Marketing through Social Networking
*are referenced at the bottom of the blogg post.
With the recent growth of social networking into an online persona where users can interact virtually with peers, co-workers, and real-world strangers; it is no wonder why online professionals are perking their ears to any ideas to utilize this as a tool for marketing.
What is social networking?
"A social network is a social structure made of nodes (which are generally individuals or organizations) that are tied by one or more specific types of interdependency, such as values, visions, idea, financial exchange, friends, kinship, dislike, conflict, trade, web links, sexual relations, disease transmission (epidemiology), or airline routes. The resulting structures are often very complex.
In its simplest form, a social network is a map of all of the relevant ties between the nodes being studied. The network can also be used to determine the social capital of individual actors. These concepts are often displayed in a social network diagram, where nodes are the points and ties are the lines."*
So in the case of online social networking individuals, groups, or companies join together share ideas and interact on a personal level. I'm sure the first sites many of you thought of reading this blog are facebook, myspace, multiply, plaxo, or interactive blogging sites like digg.com. Those sites can be just the beginning of this interactive adventure to learn more about the world around you and the people you know. Social networking is also part of many users every day lives in the form of diary blogging*, interactive job hunting, and knowledge sharing sites like Pownce.com. Frequent updating via text/mobile/and Im to diary blogging sites like Twitter.com help you remotely stay connected to your friends, family, and co-workers. You can use these lines of communication to both send and recieve updates from your friends by posing/answering the question "what are you doing right now."
The best part about many of these sites is that they are starting to recognize one another and allow users to connect information from one medium to another. This is helpful if many of your friends are less technology savvy or if you find one site helpful in one way and another useful in another, but want all the same information stored on site a and site b.
How can this be helpful to businesses and advertising agencies like Risdall?
In the past year I have joined probably close to fifty social networking sites, blogs, micro blogs, social management sites, interactive podcasts, and professional links. Why? For a multitude of reasons starting with you never know which of your contacts prefers myspace over facebook. You never know what the next big convenience is unless you seek it our, or have some very active friends who send them to you. Facebook started fresh and through referrals it boomed.
Beyond the social aspect of these sites, social sites and blogs are a key tool for learning, and a great way for professionals to share essential tools to make your job easier. Podcasts, like blogs and microblogs, are a wonderful way to get a quick taste of whats new and upcoming (such as diggnation or tech toys). They also offering ongoing tutorials for tough programs or codes that you can't find many classes for (like php-- which is an essential web code and is often self taught).
Now as far as business and search engine optimization goes websites can be great expansion tools. How? Each of the sites I join offer the opportunity to list my favorite links, referral to sites, and sometimes give me the opportunity to request/offer my own reviews. In a technical world this can be a helpful way to develop your site's organic search rankings.
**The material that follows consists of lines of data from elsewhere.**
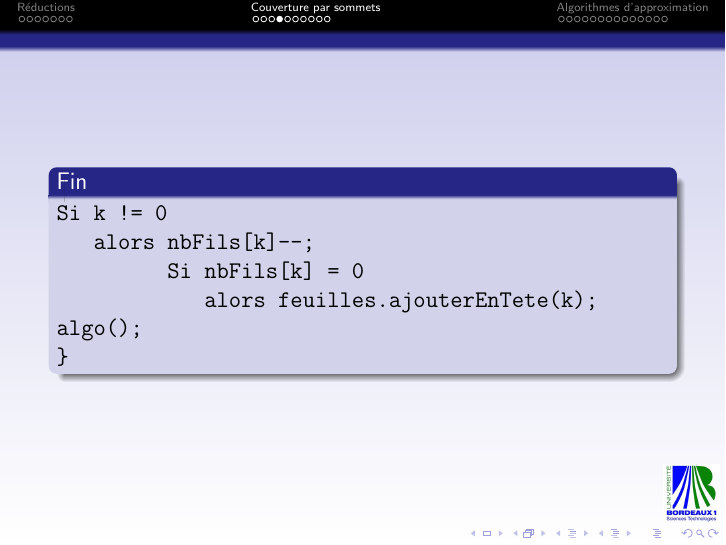
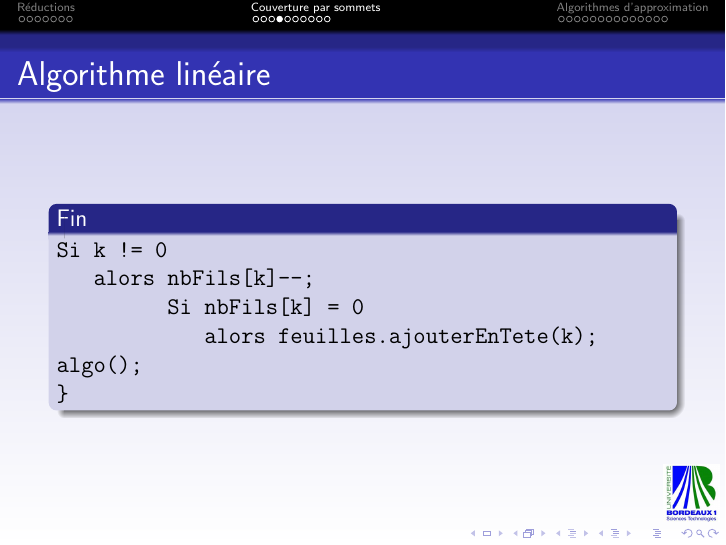
Before and after one commit to xsellier/amrdeuxiemepartie, LaTeX slides (eclipse/soutenance/presentation.tex, which reads eclipse/soutenance/cover.tex): page 13 of 33. Compiled offline with pdfLaTeX; the source files are stored in an older character set and shown here as Unicode.

Commit message:
petite correction

```diff
--- a/eclipse/soutenance/cover.tex
+++ b/eclipse/soutenance/cover.tex
@@ -43,6 +43,7 @@ pere[i] := 0;
 \end{frame}
 
 \begin{frame}[fragile]
+\frametitle{Algorithme linéaire}
 \begin{block}{Fin}
 \begin{verbatim}
 Si k != 0
```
In case you don't already know search engine optimization (or organic searches) and search engine marketing (cost per click, pay per click, pay per acquisition, and banner ads) are the primary source of every web site new and sometimes return users. An organic search is when someone goes on their preferred search engine (google, yahoo, ask, msn) and types in a keyword impression. The links and page descriptions in the middle are organic searches, and make up 75% of all user impressions. The links and page descriptions on the right, as well as at the highlighted links at the top of each search, are normally cost per click advertisements. Everytime someone clicks on those links the owner of the ad pays (generally between .30USD and $15.00). Which explains in a nutshell why FREE organic searches are so important.
Now how does this relate to social networking? Simple, even if you don't have a website you can enter into your favorite links or URLs a mailto: hyperlink directly to your business address. Since your friends trust you over advertisers, and your friends friends will trust their friends judgement well any links you write a referance for -- they are more likely to look up. Even if your friends or people that stumble on your page don't check out those links, webcrawlers will. A webcrawler is an internet spider sent out by search engines to look at every site's meta data (meta tags, keywords, title, and links) this meta data determines how important and relevant a page is. The more relevant (and more references or links you have from other pages to your page) the higher your page will be ranked. The higher your page is ranked in search engines-- the better placement your page gets. Which means your page could be the first five links listed on a search vs. on the tenth page of listings. If your website is on the tenth page-- how many users do you think are going to find your page in their searches? Well I would say not many-- or only the most patient people willing to look through 100 other pages first, and by that time they are going to be a little bored at best.
Social networking and microblogging service utilising instant messaging, SMS or a web interface.
*Social networking reference from Wikipedia